Input data below:
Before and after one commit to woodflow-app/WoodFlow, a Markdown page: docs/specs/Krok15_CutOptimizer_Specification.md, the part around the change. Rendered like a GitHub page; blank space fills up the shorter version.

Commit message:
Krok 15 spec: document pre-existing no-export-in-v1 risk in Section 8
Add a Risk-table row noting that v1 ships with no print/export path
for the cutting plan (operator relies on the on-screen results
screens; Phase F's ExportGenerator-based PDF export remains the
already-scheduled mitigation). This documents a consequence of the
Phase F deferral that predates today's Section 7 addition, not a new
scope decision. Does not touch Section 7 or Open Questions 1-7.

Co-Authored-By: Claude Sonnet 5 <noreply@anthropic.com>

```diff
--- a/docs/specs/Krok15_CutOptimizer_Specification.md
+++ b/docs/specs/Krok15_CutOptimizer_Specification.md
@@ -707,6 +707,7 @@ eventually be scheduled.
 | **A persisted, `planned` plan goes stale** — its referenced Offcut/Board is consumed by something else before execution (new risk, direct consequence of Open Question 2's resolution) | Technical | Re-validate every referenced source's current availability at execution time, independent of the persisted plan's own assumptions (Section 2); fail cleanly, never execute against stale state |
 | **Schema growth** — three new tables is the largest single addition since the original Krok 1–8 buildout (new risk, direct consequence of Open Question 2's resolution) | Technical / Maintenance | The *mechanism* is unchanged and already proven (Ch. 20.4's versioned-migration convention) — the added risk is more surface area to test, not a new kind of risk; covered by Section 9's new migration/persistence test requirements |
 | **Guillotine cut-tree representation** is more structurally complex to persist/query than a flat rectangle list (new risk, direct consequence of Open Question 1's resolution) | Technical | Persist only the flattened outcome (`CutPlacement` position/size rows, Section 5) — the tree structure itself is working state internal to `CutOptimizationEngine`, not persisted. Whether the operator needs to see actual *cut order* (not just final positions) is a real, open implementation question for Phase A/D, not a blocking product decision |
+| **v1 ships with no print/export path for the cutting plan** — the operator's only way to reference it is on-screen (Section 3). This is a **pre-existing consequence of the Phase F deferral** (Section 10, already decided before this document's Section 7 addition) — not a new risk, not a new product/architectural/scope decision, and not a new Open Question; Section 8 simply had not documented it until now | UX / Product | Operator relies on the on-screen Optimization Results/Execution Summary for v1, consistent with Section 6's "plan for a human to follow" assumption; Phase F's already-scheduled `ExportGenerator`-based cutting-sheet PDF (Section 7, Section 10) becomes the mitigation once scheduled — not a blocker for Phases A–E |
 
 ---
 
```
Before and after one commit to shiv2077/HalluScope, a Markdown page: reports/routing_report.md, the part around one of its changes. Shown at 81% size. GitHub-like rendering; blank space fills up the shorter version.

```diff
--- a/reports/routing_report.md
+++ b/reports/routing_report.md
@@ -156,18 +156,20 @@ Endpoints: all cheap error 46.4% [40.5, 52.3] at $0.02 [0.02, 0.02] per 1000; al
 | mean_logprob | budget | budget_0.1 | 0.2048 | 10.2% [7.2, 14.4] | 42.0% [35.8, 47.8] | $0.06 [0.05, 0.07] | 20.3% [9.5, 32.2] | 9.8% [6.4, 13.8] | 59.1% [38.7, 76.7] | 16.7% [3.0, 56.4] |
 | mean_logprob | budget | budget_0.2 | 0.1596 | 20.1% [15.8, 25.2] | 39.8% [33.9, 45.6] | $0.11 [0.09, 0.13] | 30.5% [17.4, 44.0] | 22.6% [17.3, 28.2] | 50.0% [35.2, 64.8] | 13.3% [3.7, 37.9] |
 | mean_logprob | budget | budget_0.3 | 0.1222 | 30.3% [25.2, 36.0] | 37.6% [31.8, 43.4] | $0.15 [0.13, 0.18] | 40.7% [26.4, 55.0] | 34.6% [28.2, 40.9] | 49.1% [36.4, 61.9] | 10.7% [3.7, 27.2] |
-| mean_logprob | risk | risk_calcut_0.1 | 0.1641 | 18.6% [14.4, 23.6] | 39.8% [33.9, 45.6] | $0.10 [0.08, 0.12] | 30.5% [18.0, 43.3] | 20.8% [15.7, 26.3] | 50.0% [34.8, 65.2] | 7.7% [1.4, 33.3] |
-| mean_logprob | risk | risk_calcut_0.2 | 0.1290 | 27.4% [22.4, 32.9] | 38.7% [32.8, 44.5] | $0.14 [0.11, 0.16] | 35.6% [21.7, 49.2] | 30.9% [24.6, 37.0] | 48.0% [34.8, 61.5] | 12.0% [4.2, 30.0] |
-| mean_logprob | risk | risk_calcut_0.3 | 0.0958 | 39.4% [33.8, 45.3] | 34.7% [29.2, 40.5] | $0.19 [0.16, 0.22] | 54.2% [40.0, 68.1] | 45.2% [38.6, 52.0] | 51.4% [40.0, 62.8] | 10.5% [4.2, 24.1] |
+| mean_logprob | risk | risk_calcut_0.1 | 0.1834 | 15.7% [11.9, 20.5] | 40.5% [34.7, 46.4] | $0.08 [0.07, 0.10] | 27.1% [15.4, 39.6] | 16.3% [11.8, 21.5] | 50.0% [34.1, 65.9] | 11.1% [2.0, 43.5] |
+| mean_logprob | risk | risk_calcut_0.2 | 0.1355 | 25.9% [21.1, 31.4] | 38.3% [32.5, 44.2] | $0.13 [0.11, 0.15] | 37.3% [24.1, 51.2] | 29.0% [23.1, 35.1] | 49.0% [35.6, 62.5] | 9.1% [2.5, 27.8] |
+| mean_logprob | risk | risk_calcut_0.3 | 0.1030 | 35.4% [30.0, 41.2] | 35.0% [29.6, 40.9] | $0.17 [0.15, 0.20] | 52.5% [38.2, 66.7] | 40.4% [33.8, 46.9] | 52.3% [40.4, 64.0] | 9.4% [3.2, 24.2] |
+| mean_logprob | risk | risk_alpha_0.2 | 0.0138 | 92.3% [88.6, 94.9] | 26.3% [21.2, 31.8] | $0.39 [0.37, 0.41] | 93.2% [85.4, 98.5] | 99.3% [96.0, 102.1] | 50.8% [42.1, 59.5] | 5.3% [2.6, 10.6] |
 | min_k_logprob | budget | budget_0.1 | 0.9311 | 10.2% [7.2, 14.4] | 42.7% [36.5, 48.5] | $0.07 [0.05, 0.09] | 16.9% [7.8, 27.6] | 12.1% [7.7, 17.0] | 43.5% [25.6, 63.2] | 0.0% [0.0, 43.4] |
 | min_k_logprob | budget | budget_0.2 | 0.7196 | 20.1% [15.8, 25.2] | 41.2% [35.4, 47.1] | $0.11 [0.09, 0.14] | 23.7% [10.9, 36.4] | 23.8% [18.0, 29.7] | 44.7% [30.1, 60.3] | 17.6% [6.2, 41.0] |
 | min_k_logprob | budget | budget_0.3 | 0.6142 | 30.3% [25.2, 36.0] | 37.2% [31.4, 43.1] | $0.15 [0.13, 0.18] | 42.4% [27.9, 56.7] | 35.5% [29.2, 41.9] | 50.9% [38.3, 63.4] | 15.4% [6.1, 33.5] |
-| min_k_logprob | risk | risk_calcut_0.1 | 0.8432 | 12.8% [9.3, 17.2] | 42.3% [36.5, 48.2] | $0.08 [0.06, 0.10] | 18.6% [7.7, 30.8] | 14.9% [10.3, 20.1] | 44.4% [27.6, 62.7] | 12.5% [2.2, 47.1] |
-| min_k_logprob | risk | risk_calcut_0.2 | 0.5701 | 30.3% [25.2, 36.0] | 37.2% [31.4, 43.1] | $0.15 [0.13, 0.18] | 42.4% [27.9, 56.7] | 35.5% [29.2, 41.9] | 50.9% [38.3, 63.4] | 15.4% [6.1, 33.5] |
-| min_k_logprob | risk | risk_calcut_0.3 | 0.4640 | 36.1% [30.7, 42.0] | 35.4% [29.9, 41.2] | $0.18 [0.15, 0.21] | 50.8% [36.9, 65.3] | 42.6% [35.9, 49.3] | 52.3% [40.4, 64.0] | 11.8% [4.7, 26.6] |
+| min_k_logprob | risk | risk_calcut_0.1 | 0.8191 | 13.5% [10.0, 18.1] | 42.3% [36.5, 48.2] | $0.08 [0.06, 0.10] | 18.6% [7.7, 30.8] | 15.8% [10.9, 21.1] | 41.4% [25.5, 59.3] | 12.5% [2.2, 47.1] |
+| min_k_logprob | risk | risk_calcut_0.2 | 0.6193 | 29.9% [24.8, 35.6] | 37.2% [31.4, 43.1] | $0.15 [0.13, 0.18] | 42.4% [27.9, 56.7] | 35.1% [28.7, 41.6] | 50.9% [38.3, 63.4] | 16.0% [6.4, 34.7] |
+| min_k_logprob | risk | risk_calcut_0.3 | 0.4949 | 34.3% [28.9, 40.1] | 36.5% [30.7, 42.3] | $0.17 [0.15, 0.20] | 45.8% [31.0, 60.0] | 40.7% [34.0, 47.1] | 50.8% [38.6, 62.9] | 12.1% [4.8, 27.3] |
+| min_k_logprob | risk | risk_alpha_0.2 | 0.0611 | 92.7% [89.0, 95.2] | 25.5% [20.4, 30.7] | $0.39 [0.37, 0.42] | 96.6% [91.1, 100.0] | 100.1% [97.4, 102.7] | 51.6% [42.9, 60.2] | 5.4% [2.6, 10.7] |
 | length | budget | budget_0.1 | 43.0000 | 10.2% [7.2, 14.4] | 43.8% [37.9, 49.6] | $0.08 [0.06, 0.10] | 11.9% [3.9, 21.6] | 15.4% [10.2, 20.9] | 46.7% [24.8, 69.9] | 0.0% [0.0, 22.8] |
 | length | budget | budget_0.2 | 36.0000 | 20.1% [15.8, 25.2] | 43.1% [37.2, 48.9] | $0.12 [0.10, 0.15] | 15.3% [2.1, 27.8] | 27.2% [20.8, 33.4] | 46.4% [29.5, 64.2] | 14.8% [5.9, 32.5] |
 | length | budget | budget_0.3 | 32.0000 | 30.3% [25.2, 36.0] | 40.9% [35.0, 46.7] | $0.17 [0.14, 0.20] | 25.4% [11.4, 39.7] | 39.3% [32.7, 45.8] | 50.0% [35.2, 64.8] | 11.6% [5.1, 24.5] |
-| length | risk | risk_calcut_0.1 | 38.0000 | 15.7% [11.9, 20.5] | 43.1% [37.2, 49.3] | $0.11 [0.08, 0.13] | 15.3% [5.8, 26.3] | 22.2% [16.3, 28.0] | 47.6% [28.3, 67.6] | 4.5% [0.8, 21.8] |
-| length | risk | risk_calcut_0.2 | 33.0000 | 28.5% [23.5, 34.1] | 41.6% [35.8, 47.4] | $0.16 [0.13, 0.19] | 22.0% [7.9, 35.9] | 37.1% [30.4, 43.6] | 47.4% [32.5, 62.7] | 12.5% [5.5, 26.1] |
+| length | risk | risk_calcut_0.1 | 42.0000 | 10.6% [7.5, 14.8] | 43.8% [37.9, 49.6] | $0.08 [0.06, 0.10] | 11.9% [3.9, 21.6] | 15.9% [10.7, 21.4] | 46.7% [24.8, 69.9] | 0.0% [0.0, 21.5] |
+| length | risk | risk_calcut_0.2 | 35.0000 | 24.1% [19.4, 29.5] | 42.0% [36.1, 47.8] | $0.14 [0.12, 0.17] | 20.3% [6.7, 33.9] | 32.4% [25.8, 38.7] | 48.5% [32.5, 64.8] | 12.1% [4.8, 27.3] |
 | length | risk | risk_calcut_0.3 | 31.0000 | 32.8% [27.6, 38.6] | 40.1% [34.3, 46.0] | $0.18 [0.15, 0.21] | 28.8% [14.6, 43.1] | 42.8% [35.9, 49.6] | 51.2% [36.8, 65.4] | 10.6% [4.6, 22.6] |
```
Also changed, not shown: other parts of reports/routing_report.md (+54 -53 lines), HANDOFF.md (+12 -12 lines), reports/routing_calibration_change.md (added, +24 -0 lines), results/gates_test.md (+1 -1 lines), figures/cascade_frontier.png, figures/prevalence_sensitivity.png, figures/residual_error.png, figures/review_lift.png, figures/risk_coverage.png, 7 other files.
End of Input data.
Exercise aim: Check each line of the data for "that". Copy the lines where it turns up.

Solved problem:
Add a Risk-table row noting that v1 ships with no print/export path
Phase F deferral that predates today's Section 7 addition, not a new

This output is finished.